(What you have to do):
Go through the entries and tally the lines containing the word "mkdir". Only the total is wanted.

Before-and-after change records:
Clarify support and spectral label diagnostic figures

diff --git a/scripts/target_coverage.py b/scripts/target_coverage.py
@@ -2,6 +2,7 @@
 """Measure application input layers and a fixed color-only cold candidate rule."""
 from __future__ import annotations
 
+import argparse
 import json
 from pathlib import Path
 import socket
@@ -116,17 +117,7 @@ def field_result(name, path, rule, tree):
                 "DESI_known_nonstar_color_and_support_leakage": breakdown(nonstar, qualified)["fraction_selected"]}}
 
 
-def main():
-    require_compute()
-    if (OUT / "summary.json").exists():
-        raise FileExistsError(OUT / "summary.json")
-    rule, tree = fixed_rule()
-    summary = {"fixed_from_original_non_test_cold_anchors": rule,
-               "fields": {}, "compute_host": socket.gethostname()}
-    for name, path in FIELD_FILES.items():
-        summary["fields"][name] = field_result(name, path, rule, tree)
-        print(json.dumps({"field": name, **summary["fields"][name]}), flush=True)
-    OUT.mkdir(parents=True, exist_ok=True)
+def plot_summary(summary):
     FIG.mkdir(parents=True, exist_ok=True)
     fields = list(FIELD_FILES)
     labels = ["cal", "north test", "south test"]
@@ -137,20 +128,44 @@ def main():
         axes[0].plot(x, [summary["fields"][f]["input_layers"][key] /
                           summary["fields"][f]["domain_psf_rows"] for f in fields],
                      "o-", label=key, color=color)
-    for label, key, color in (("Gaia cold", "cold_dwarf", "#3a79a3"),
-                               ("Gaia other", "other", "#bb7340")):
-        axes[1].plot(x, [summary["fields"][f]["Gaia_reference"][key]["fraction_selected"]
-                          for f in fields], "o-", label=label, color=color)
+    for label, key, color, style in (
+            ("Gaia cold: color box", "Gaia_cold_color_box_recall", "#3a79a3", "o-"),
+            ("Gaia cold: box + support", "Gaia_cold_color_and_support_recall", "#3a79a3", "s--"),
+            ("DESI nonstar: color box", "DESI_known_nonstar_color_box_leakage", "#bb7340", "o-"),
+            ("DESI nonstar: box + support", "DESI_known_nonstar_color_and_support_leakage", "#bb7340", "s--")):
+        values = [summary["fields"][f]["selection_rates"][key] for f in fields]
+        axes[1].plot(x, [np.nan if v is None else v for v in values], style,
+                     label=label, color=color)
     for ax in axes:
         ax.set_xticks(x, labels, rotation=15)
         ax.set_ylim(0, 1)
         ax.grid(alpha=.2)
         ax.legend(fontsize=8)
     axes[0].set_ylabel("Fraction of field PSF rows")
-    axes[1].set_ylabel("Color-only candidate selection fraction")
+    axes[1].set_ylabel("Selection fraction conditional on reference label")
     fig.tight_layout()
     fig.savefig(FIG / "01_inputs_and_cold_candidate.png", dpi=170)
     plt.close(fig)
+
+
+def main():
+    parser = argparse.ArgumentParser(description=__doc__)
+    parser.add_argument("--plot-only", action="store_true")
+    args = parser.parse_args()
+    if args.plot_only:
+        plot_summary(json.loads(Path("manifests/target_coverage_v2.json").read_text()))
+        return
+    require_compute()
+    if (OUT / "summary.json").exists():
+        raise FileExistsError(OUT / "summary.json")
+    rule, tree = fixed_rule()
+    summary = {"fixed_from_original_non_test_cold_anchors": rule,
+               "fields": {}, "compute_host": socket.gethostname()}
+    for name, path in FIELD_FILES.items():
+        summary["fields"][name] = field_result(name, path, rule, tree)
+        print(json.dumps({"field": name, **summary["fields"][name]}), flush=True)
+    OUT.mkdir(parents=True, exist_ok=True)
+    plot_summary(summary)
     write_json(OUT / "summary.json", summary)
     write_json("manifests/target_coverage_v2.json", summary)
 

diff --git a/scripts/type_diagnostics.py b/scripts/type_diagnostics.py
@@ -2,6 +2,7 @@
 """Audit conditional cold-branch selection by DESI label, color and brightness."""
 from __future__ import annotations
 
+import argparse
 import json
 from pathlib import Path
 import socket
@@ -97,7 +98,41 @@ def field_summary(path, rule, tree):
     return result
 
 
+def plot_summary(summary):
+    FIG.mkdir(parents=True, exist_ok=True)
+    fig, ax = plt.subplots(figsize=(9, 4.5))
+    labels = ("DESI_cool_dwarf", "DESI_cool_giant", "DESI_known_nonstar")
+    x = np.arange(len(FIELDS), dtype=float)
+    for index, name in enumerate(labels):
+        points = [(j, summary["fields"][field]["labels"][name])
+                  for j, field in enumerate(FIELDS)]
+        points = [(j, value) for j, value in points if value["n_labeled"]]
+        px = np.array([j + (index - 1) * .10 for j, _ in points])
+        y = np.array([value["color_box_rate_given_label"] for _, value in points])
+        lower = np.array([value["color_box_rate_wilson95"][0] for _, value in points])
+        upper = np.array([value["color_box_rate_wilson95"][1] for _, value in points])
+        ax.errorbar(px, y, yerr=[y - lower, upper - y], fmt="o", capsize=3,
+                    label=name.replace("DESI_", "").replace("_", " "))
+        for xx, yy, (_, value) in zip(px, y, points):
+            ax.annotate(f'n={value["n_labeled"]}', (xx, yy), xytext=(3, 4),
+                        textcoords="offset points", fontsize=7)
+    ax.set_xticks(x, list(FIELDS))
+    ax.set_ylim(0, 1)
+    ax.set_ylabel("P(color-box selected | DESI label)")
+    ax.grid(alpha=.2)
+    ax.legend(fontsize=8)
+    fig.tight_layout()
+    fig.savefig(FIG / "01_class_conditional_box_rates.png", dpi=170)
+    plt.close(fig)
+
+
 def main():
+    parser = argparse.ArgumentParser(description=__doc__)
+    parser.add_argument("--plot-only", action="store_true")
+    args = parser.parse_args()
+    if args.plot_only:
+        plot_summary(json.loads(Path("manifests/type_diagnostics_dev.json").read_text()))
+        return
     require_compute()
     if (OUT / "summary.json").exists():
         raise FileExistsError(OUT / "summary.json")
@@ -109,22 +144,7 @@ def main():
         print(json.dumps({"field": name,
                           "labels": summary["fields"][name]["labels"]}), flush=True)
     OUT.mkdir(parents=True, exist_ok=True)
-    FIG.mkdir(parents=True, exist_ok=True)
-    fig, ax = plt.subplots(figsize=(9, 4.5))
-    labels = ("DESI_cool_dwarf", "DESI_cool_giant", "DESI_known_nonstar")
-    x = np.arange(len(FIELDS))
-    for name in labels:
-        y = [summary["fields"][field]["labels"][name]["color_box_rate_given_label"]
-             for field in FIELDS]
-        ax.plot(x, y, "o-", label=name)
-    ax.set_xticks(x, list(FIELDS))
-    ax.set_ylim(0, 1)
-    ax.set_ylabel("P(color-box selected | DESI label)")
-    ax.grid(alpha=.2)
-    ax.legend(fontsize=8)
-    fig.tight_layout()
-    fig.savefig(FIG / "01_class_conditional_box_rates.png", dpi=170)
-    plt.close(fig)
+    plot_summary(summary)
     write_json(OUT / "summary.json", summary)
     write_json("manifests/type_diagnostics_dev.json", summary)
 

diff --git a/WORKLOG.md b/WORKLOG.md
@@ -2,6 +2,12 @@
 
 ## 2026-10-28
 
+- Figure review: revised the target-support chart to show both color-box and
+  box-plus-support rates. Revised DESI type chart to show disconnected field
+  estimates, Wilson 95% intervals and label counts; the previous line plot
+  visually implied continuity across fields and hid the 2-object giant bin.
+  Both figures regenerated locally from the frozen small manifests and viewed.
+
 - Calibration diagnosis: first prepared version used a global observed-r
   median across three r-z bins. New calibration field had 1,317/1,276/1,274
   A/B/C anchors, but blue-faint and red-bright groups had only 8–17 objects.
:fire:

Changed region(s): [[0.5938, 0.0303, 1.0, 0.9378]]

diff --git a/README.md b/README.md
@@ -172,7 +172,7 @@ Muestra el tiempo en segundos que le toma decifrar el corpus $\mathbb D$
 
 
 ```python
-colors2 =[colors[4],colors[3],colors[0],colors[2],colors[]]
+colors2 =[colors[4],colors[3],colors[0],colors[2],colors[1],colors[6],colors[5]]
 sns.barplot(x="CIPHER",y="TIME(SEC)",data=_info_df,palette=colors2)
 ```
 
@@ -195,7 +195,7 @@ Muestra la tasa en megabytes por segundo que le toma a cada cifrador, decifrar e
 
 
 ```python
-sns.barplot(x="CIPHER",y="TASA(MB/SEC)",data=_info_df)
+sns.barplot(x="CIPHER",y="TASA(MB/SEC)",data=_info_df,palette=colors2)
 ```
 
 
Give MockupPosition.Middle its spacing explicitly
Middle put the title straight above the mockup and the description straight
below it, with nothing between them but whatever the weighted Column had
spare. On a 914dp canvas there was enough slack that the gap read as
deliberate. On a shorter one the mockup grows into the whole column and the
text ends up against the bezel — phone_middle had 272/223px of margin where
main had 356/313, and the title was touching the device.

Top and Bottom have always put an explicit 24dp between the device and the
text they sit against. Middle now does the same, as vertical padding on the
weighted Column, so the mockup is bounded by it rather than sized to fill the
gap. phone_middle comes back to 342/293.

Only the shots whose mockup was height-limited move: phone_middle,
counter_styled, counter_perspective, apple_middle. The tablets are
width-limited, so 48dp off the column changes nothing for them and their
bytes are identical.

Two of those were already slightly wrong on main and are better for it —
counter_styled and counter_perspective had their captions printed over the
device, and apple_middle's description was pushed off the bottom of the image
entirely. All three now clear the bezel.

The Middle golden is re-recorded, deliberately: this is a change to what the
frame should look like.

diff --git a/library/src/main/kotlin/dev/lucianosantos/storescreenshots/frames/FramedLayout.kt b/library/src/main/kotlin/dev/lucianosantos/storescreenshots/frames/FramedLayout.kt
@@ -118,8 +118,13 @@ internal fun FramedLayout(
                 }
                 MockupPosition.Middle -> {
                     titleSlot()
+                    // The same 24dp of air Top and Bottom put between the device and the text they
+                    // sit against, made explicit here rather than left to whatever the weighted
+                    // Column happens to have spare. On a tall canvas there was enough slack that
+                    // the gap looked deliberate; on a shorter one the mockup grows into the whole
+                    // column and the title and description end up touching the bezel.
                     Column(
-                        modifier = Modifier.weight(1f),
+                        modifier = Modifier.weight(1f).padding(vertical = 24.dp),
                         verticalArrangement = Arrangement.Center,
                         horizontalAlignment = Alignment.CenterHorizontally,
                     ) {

(Response area):
6